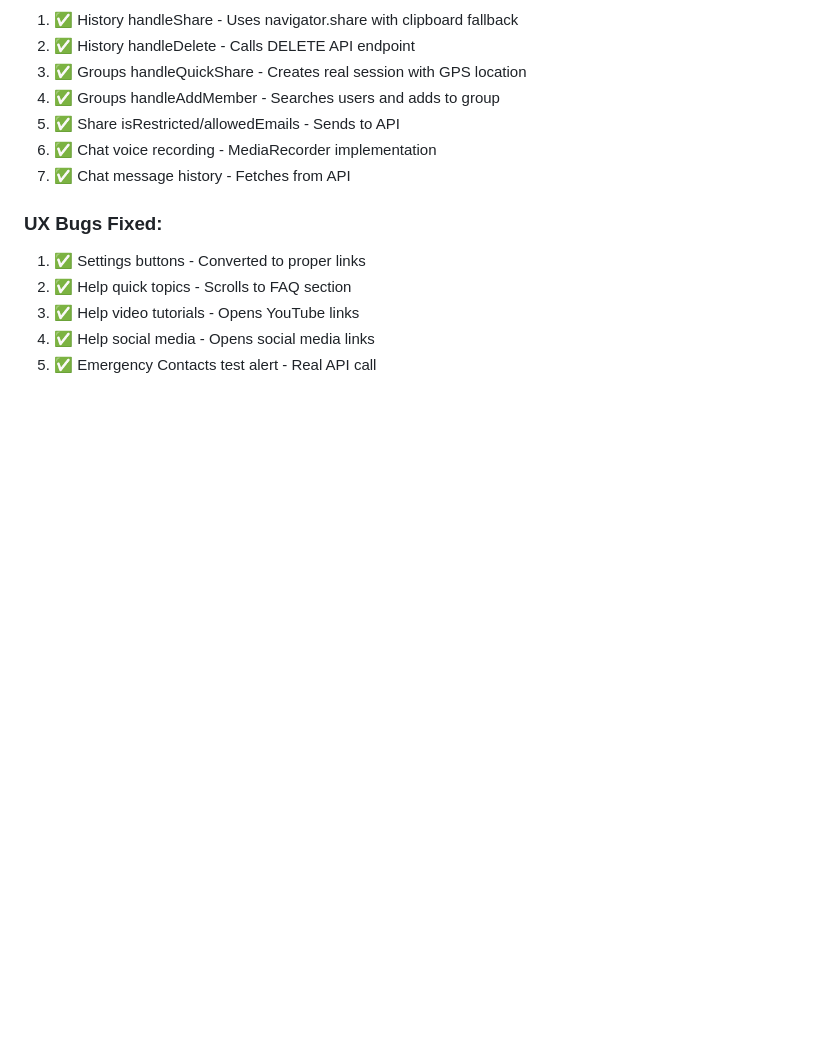
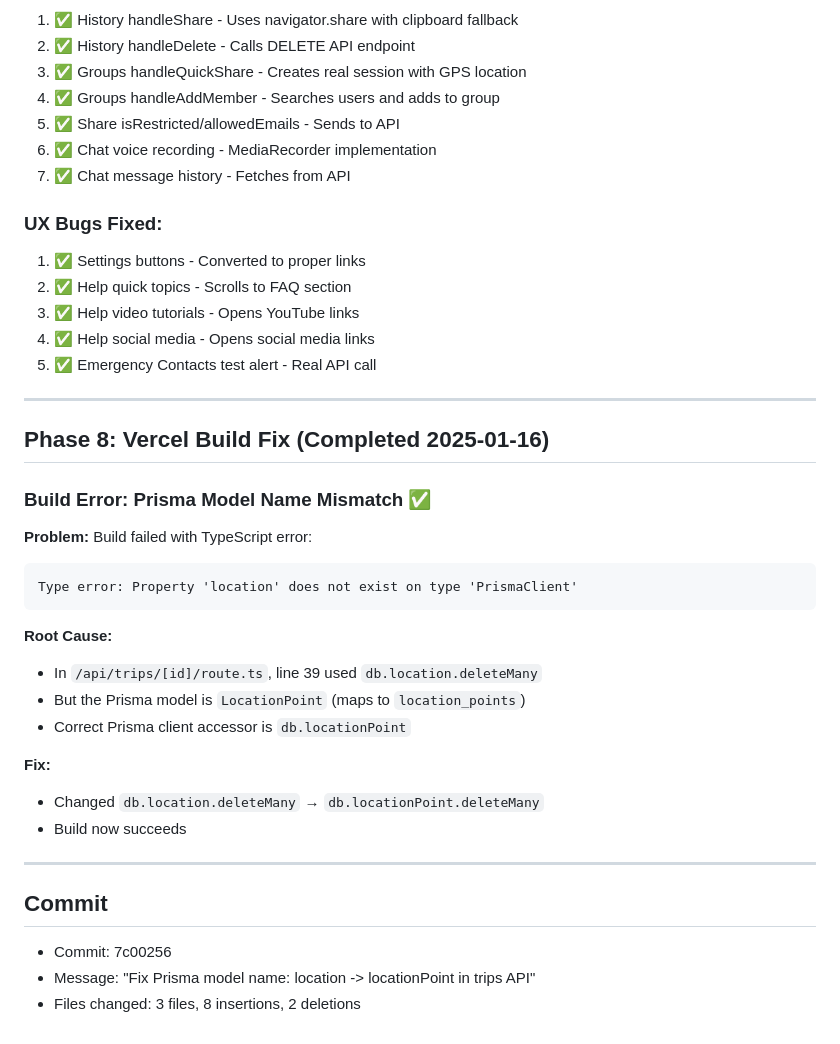
Before and after one commit to ziadamr45/Tammeny, a Markdown page: worklog.md, the part around the change. Drawn GitHub-style; blank space fills up the shorter version.

Commit message:
Update worklog with Vercel build fix

````diff
--- a/worklog.md
+++ b/worklog.md
@@ -481,3 +481,29 @@ Make sure to set these in Vercel Dashboard > Project Settings > Environment Vari
 3. ✅ Help video tutorials - Opens YouTube links
 4. ✅ Help social media - Opens social media links
 5. ✅ Emergency Contacts test alert - Real API call
+
+---
+
+## Phase 8: Vercel Build Fix (Completed 2025-01-16)
+
+### Build Error: Prisma Model Name Mismatch ✅
+**Problem:** Build failed with TypeScript error:
+```
+Type error: Property 'location' does not exist on type 'PrismaClient'
+```
+
+**Root Cause:**
+- In `/api/trips/[id]/route.ts`, line 39 used `db.location.deleteMany`
+- But the Prisma model is `LocationPoint` (maps to `location_points`)
+- Correct Prisma client accessor is `db.locationPoint`
+
+**Fix:**
+- Changed `db.location.deleteMany` → `db.locationPoint.deleteMany`
+- Build now succeeds
+
+---
+
+## Commit
+- Commit: 7c00256
+- Message: "Fix Prisma model name: location -> locationPoint in trips API"
+- Files changed: 3 files, 8 insertions, 2 deletions
````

* _Task requirements_
Restate all entries exactly; pictures stay out.

* _Exercise result_
Before and after one commit to ziadamr45/Tammeny, a Markdown page: worklog.md, the part around the change. Drawn GitHub-style; blank space fills up the shorter version.

Commit message:
Update worklog with Vercel build fix

````diff
--- a/worklog.md
+++ b/worklog.md
@@ -481,3 +481,29 @@ Make sure to set these in Vercel Dashboard > Project Settings > Environment Vari
 3. ✅ Help video tutorials - Opens YouTube links
 4. ✅ Help social media - Opens social media links
 5. ✅ Emergency Contacts test alert - Real API call
+
+---
+
+## Phase 8: Vercel Build Fix (Completed 2025-01-16)
+
+### Build Error: Prisma Model Name Mismatch ✅
+**Problem:** Build failed with TypeScript error:
+```
+Type error: Property 'location' does not exist on type 'PrismaClient'
+```
+
+**Root Cause:**
+- In `/api/trips/[id]/route.ts`, line 39 used `db.location.deleteMany`
+- But the Prisma model is `LocationPoint` (maps to `location_points`)
+- Correct Prisma client accessor is `db.locationPoint`
+
+**Fix:**
+- Changed `db.location.deleteMany` → `db.locationPoint.deleteMany`
+- Build now succeeds
+
+---
+
+## Commit
+- Commit: 7c00256
+- Message: "Fix Prisma model name: location -> locationPoint in trips API"
+- Files changed: 3 files, 8 insertions, 2 deletions
````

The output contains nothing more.